[Itemized modification records]
= Beginning of Section =

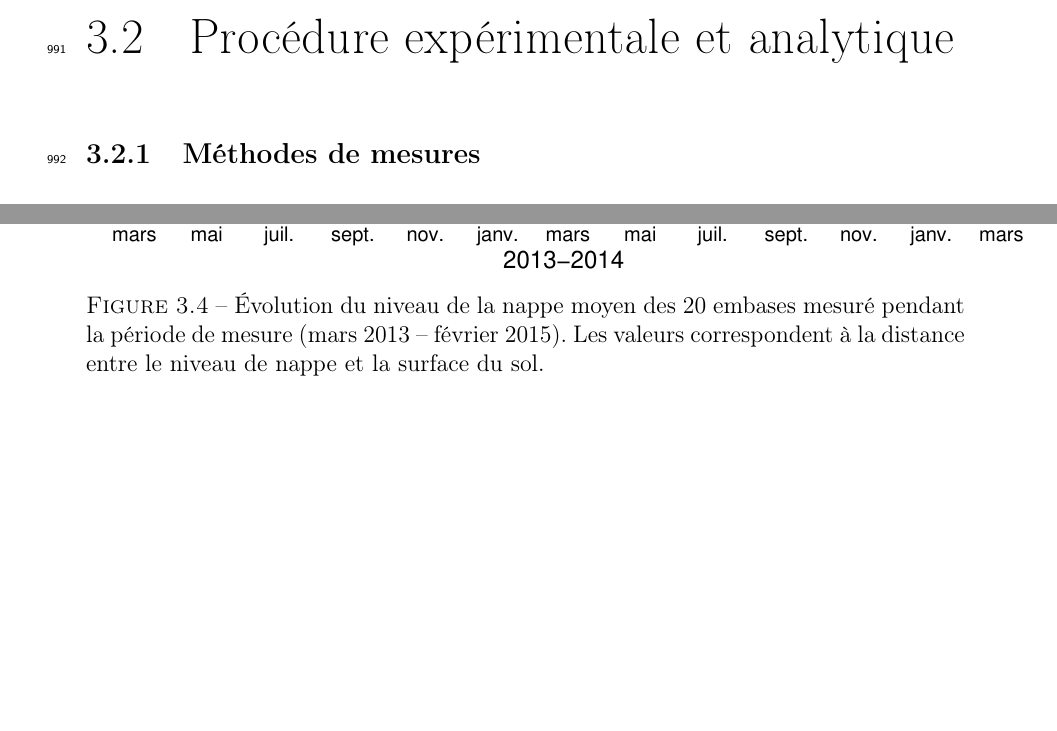
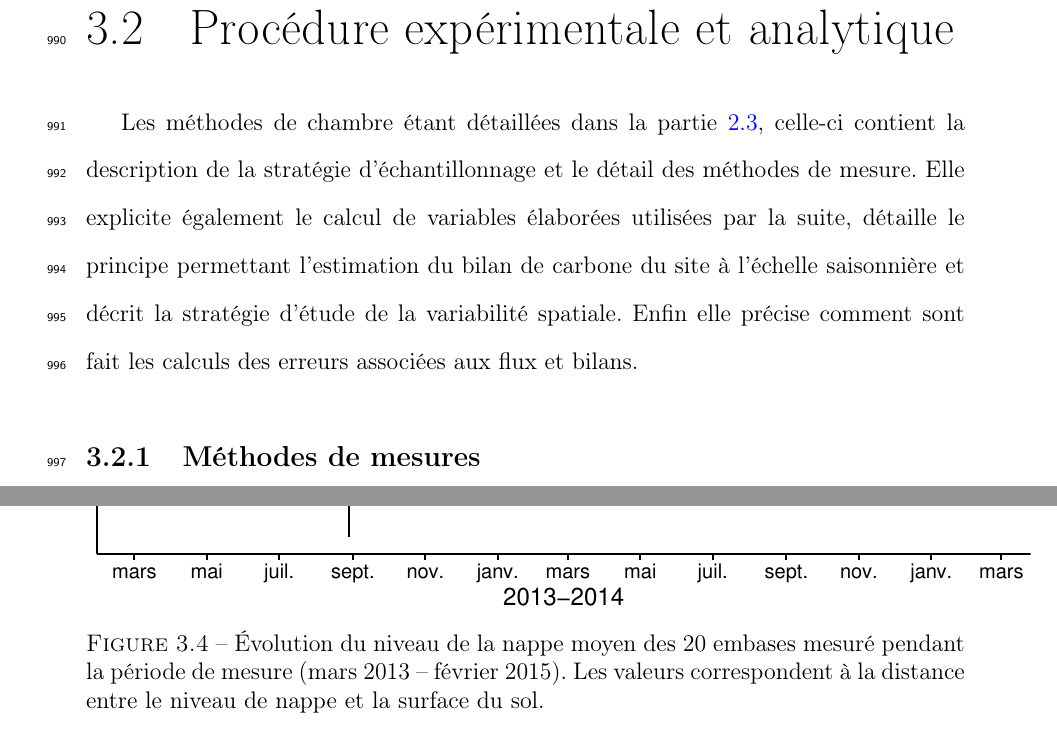
Before and after one commit to dangelob/manuscript, a LaTeX thesis (phdthesis.tex, which reads content/chapitre3.tex): two parts of pages 71 and 81 of 179, joined at a grey line, cut so that both start at the same text, the shorter picture padded with empty space. Compiled offline with pdfLaTeX.

Commit message:
ajout chapeau

```diff
--- a/content/chapitre3.tex
+++ b/content/chapitre3.tex
@@ -24,3 +24,6 @@ Estimer ces variations est donc nécessaire afin de préciser dans quelle mesure
 
 \section{Procédure expérimentale et analytique}
 
+Les méthodes de chambre étant détaillées dans la partie~\ref{sec:clsd_chbr_method}, celle-ci contient la description de la stratégie d'échantillonnage et le détail des méthodes de mesure.
+Elle explicite également le calcul de variables élaborées utilisées par la suite, détaille le principe permettant l'estimation du bilan de carbone du site à l'échelle saisonnière et décrit la stratégie d'étude de la variabilité spatiale.
+Enfin elle précise comment sont fait les calculs des erreurs associées aux flux et bilans.
@@ -33,5 +32,3 @@ Estimer ces variations est donc nécessaire afin de préciser dans quelle mesure
-\label{fig:carteVS}
-\end{figure}
 
 En juin 2011, 20 placettes ont été installées\footnote{je remercie ici Sébastien Gogo pour avoir installé ces placettes sur le terrain avant même mon arrivée.} selon un échantillonnage aléatoire stratifié:
 La surface de la tourbière a été divisée selon une grille de 20 mailles et un point choisi aléatoirement dans chaque maille localise chaque placette (Figure~\ref{fig:carteVS}).
```
Also changed, not shown: content/chapitre3.tex (19 more changed lines).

= End of Section =

Copy each line above that contains the string "content".

Answer section:
Before and after one commit to dangelob/manuscript, a LaTeX thesis (phdthesis.tex, which reads content/chapitre3.tex): two parts of pages 71 and 81 of 179, joined at a grey line, cut so that both start at the same text, the shorter picture padded with empty space. Compiled offline with pdfLaTeX.
--- a/content/chapitre3.tex
+++ b/content/chapitre3.tex
Also changed, not shown: content/chapitre3.tex (19 more changed lines).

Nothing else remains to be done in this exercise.